▸ **What is required**: Show each line of the data below in which "category" occurs.

[Dataset entries]
■ ■ ■ ■ ■

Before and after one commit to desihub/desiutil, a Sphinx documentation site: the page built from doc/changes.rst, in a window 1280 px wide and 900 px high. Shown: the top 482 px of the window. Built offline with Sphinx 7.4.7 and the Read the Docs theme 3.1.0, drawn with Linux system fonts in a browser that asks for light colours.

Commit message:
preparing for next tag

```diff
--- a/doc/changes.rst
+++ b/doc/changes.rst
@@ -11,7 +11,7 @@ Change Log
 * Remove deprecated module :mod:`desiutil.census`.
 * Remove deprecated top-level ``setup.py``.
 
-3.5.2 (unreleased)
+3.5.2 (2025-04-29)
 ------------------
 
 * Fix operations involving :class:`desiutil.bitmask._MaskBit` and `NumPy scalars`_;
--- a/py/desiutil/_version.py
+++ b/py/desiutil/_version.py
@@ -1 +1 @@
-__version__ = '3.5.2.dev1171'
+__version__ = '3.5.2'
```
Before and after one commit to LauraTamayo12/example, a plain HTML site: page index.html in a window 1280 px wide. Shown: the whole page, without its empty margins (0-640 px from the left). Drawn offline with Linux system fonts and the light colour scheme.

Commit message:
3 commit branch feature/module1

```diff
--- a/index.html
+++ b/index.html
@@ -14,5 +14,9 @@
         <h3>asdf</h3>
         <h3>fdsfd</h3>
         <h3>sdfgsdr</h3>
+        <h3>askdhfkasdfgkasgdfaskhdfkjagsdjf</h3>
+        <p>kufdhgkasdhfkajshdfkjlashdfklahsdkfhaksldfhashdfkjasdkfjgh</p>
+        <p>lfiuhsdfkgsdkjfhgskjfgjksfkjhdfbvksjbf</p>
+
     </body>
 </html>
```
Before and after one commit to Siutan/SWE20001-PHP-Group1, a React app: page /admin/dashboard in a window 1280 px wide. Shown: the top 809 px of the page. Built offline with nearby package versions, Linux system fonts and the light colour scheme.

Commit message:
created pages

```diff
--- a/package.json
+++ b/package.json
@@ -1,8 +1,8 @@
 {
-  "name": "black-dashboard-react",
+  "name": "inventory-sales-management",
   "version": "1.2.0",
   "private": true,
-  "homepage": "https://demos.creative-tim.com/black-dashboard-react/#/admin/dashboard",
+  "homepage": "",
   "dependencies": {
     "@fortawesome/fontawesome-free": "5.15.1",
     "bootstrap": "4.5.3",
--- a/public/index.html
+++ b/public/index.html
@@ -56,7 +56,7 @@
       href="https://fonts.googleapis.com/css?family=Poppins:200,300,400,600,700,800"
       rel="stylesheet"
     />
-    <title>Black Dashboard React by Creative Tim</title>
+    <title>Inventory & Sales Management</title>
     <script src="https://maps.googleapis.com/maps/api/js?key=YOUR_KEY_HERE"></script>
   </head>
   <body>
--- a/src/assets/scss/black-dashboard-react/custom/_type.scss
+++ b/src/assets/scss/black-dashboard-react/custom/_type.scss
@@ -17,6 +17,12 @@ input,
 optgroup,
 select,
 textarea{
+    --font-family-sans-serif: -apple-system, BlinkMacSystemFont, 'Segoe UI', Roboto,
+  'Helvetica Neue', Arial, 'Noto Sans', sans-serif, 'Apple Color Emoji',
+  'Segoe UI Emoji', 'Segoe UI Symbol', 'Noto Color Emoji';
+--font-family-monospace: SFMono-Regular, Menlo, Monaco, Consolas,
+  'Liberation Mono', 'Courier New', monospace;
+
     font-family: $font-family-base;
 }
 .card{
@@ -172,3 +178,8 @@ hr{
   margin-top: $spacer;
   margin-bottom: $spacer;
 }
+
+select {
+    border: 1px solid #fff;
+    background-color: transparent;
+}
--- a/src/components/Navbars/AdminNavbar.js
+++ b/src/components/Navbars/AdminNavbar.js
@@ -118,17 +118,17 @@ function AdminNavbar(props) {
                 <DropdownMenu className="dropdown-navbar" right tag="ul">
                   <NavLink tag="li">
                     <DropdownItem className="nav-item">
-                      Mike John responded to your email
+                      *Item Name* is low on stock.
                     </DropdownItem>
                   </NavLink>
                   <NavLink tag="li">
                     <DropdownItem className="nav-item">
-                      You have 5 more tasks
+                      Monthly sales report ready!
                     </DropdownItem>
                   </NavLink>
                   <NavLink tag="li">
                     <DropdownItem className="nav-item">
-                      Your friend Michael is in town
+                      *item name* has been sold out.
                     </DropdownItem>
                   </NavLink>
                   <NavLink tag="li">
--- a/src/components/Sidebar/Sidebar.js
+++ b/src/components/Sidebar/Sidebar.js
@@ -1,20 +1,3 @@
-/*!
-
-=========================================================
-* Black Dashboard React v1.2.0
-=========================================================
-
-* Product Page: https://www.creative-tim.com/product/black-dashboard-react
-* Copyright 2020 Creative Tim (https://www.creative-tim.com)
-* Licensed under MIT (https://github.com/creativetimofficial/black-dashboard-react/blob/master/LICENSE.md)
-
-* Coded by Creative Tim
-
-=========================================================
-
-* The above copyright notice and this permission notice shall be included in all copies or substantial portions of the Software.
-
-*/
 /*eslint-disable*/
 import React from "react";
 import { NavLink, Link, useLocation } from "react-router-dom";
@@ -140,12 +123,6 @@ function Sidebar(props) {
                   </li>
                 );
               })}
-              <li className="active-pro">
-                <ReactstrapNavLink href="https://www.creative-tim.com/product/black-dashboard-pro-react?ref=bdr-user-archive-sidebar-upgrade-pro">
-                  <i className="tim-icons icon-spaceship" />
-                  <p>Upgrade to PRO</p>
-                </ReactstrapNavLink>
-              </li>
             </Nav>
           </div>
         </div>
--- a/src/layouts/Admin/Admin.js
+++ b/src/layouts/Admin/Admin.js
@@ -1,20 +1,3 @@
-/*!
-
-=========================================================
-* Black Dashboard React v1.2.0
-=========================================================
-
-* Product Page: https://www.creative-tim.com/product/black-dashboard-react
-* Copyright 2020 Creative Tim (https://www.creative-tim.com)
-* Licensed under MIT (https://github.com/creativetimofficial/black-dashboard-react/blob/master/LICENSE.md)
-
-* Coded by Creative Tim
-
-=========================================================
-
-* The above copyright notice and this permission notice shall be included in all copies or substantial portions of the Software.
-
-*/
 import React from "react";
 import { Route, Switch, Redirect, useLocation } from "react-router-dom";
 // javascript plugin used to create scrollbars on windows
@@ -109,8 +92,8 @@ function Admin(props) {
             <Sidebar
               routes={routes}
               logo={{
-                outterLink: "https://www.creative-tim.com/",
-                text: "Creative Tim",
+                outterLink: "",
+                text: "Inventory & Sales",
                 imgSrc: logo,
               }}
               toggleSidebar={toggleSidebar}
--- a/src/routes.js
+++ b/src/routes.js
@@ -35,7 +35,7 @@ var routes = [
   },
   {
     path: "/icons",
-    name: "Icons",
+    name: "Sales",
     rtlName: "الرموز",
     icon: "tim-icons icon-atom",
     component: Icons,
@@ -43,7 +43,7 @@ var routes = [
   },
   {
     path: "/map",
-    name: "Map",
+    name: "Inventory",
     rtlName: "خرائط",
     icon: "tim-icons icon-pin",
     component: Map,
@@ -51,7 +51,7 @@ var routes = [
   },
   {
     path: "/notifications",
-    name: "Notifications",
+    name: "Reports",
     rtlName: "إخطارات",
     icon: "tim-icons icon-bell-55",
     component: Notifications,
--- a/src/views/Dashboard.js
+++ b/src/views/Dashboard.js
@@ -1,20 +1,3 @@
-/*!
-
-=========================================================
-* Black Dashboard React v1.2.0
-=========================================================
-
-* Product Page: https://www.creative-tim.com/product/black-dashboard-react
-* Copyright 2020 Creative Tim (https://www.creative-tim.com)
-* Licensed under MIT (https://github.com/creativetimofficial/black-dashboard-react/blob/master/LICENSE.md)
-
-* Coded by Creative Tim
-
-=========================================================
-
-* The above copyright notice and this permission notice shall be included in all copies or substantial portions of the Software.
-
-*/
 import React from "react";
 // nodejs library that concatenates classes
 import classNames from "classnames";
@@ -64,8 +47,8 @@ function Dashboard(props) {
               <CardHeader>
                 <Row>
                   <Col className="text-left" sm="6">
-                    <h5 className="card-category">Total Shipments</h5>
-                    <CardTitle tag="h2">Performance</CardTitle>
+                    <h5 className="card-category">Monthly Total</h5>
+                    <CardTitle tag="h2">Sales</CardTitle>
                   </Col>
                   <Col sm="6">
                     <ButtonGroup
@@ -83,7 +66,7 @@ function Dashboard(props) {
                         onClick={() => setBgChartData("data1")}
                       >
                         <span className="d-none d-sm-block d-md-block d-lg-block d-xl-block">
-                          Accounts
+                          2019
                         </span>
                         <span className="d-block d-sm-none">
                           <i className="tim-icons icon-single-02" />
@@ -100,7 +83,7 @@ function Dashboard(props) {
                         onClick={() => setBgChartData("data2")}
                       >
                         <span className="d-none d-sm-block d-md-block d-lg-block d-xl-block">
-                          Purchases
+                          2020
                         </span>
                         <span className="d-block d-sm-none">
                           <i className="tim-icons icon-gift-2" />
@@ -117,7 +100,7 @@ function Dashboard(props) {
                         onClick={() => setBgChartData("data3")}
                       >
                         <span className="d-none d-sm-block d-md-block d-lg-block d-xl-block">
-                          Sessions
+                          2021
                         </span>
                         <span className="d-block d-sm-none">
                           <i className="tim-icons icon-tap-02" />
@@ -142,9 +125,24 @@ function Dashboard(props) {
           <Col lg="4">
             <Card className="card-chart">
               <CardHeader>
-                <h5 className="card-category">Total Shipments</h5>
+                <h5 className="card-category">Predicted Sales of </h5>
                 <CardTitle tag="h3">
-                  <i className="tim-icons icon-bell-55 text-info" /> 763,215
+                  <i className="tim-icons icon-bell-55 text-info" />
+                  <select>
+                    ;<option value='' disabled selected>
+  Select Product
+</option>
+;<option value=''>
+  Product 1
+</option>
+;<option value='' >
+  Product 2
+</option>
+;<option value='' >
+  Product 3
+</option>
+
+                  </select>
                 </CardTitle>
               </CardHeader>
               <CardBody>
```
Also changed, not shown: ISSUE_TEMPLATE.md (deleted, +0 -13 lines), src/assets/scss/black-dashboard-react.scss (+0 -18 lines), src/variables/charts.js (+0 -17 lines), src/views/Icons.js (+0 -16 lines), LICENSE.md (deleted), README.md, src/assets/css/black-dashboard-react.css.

■ ■ ■ ■ ■

▸ **Result of this exercise**:
-                    <h5 className="card-category">Total Shipments</h5>
+                    <h5 className="card-category">Monthly Total</h5>
-                <h5 className="card-category">Total Shipments</h5>
+                <h5 className="card-category">Predicted Sales of </h5>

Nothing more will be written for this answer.